[Version difference data]
BEGIN

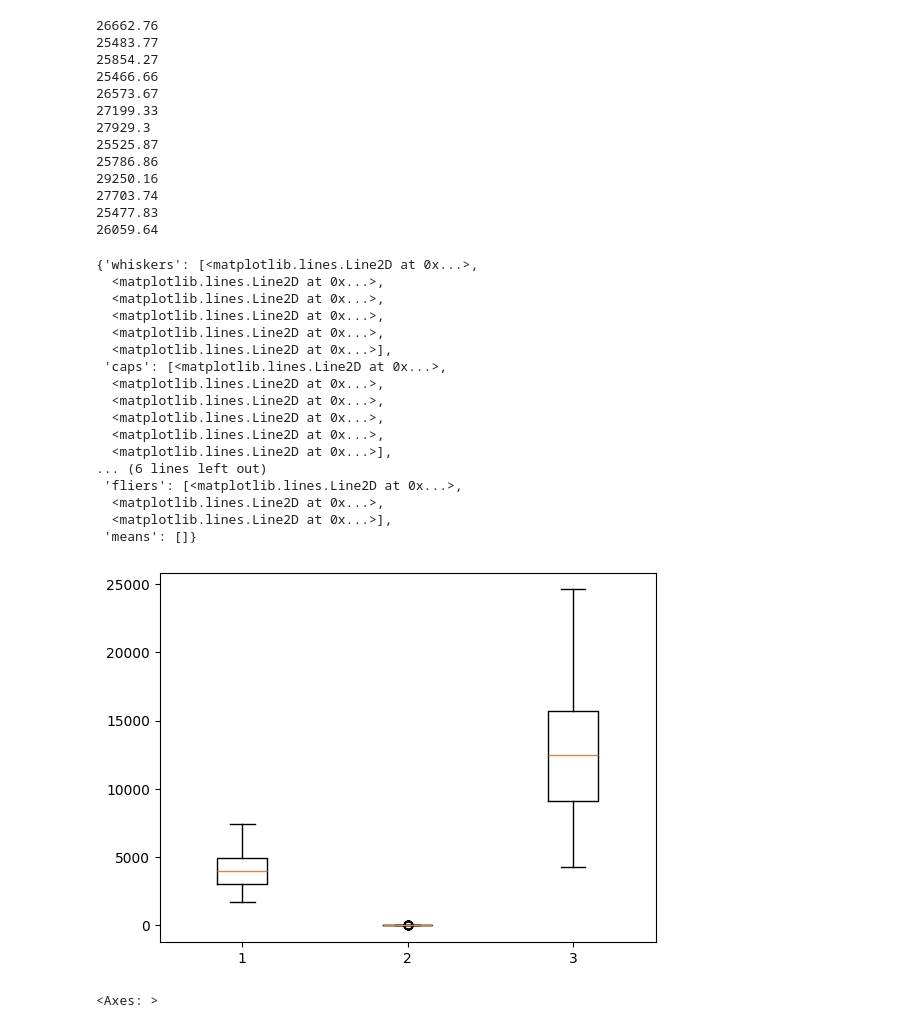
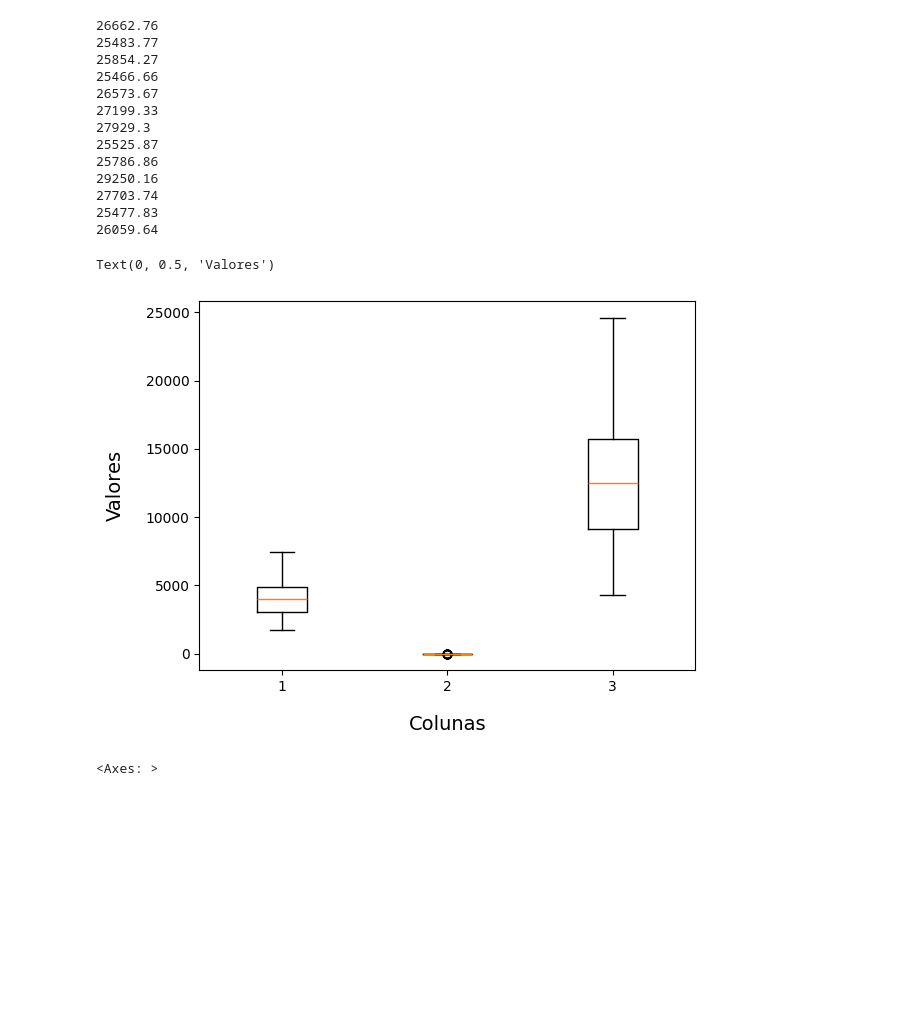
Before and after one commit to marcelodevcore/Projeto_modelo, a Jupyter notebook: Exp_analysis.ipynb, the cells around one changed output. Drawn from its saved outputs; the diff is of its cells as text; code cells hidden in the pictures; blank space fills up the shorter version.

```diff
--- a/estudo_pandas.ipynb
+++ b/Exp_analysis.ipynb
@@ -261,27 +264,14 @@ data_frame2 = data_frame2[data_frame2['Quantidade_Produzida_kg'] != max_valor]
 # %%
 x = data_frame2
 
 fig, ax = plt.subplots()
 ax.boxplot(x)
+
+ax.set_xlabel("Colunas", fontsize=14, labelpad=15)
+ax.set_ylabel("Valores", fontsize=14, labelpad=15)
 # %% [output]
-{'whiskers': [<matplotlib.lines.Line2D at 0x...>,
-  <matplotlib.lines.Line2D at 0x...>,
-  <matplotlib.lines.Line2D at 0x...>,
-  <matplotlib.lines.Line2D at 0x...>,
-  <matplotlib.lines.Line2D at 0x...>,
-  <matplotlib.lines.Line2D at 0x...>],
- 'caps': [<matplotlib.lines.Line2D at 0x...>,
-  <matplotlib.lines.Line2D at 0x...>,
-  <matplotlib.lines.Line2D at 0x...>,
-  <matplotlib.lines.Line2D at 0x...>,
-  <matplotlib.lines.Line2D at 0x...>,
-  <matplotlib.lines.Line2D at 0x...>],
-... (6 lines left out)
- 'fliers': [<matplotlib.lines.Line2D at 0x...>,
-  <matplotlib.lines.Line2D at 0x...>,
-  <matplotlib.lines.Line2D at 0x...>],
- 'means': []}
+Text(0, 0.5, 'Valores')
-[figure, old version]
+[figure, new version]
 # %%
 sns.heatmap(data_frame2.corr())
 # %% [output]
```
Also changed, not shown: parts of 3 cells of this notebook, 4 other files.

END
BEGIN

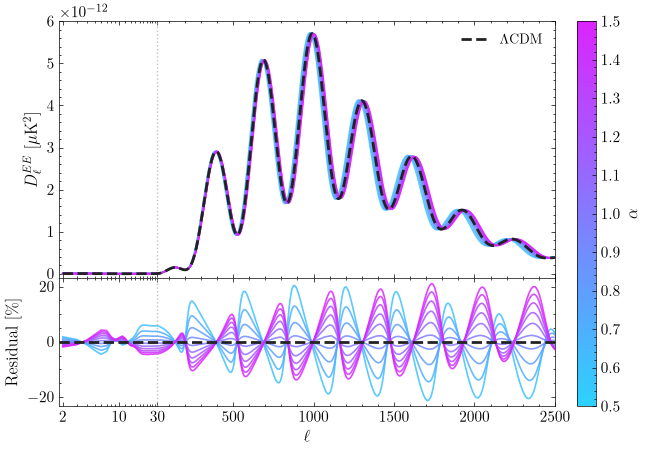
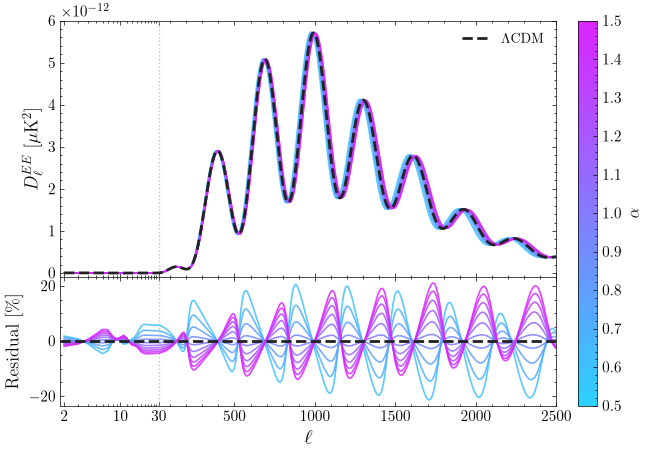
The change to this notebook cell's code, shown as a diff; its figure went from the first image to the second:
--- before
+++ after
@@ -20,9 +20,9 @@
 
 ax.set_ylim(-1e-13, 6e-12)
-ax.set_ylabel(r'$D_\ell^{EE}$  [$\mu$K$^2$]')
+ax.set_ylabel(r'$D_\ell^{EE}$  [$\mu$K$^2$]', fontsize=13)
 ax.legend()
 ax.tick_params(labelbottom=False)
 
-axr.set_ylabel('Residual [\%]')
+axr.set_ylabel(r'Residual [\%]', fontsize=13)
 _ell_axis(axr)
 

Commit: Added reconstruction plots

END

• [WHAT TO WORK ON] Retype, exactly and in full, the lines above from the one containing "Before and after" through the one containing "Also changed, not".

• [RESPONSE TO THE TASK]
Before and after one commit to marcelodevcore/Projeto_modelo, a Jupyter notebook: Exp_analysis.ipynb, the cells around one changed output. Drawn from its saved outputs; the diff is of its cells as text; code cells hidden in the pictures; blank space fills up the shorter version.

```diff
--- a/estudo_pandas.ipynb
+++ b/Exp_analysis.ipynb
@@ -261,27 +264,14 @@ data_frame2 = data_frame2[data_frame2['Quantidade_Produzida_kg'] != max_valor]
 # %%
 x = data_frame2
 
 fig, ax = plt.subplots()
 ax.boxplot(x)
+
+ax.set_xlabel("Colunas", fontsize=14, labelpad=15)
+ax.set_ylabel("Valores", fontsize=14, labelpad=15)
 # %% [output]
-{'whiskers': [<matplotlib.lines.Line2D at 0x...>,
-  <matplotlib.lines.Line2D at 0x...>,
-  <matplotlib.lines.Line2D at 0x...>,
-  <matplotlib.lines.Line2D at 0x...>,
-  <matplotlib.lines.Line2D at 0x...>,
-  <matplotlib.lines.Line2D at 0x...>],
- 'caps': [<matplotlib.lines.Line2D at 0x...>,
-  <matplotlib.lines.Line2D at 0x...>,
-  <matplotlib.lines.Line2D at 0x...>,
-  <matplotlib.lines.Line2D at 0x...>,
-  <matplotlib.lines.Line2D at 0x...>,
-  <matplotlib.lines.Line2D at 0x...>],
-... (6 lines left out)
- 'fliers': [<matplotlib.lines.Line2D at 0x...>,
-  <matplotlib.lines.Line2D at 0x...>,
-  <matplotlib.lines.Line2D at 0x...>],
- 'means': []}
+Text(0, 0.5, 'Valores')
-[figure, old version]
+[figure, new version]
 # %%
 sns.heatmap(data_frame2.corr())
 # %% [output]
```
Also changed, not shown: parts of 3 cells of this notebook, 4 other files.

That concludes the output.